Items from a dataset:
○ ○ ○

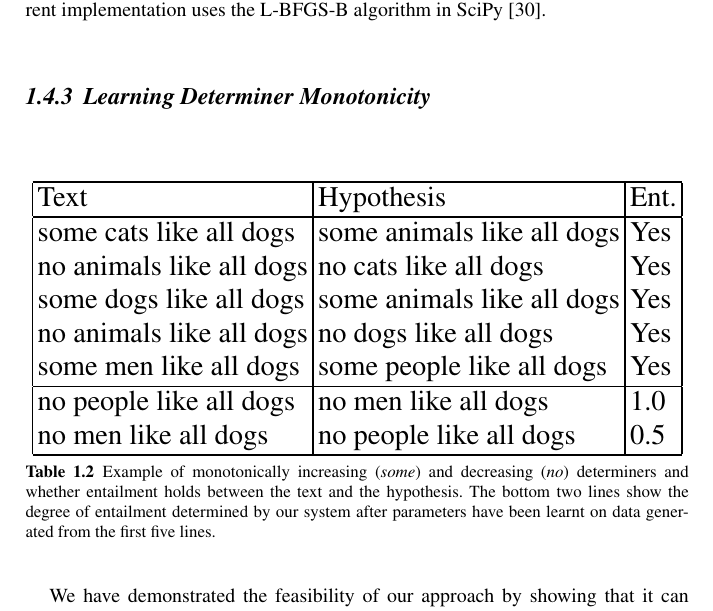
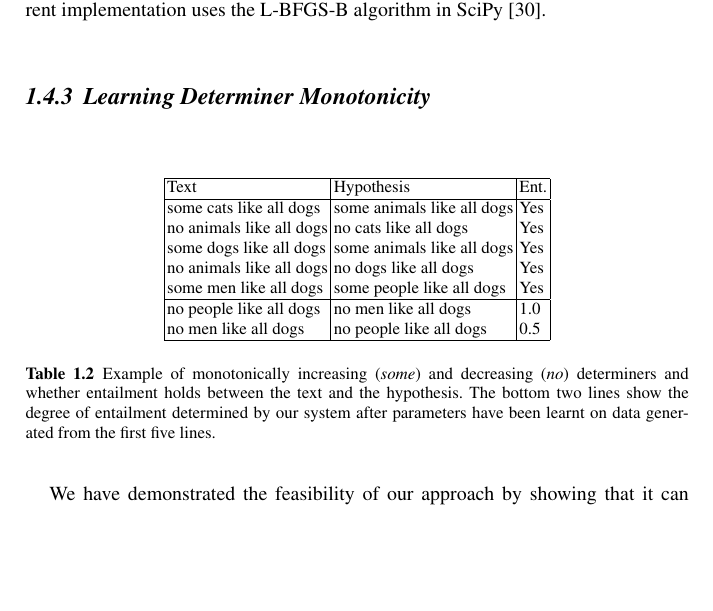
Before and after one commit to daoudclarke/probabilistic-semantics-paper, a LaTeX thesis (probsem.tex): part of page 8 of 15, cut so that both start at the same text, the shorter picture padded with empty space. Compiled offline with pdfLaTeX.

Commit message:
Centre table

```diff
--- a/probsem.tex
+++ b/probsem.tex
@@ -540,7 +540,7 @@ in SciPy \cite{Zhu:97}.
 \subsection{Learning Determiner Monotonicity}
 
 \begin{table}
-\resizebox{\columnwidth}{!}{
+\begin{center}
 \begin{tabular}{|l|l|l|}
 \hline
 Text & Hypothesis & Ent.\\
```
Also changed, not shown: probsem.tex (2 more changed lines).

○ ○ ○

Your goal
Repeat the entries exactly. Any picture is to be left out.

Reply
Before and after one commit to daoudclarke/probabilistic-semantics-paper, a LaTeX thesis (probsem.tex): part of page 8 of 15, cut so that both start at the same text, the shorter picture padded with empty space. Compiled offline with pdfLaTeX.

Commit message:
Centre table

```diff
--- a/probsem.tex
+++ b/probsem.tex
@@ -540,7 +540,7 @@ in SciPy \cite{Zhu:97}.
 \subsection{Learning Determiner Monotonicity}
 
 \begin{table}
-\resizebox{\columnwidth}{!}{
+\begin{center}
 \begin{tabular}{|l|l|l|}
 \hline
 Text & Hypothesis & Ent.\\
```
Also changed, not shown: probsem.tex (2 more changed lines).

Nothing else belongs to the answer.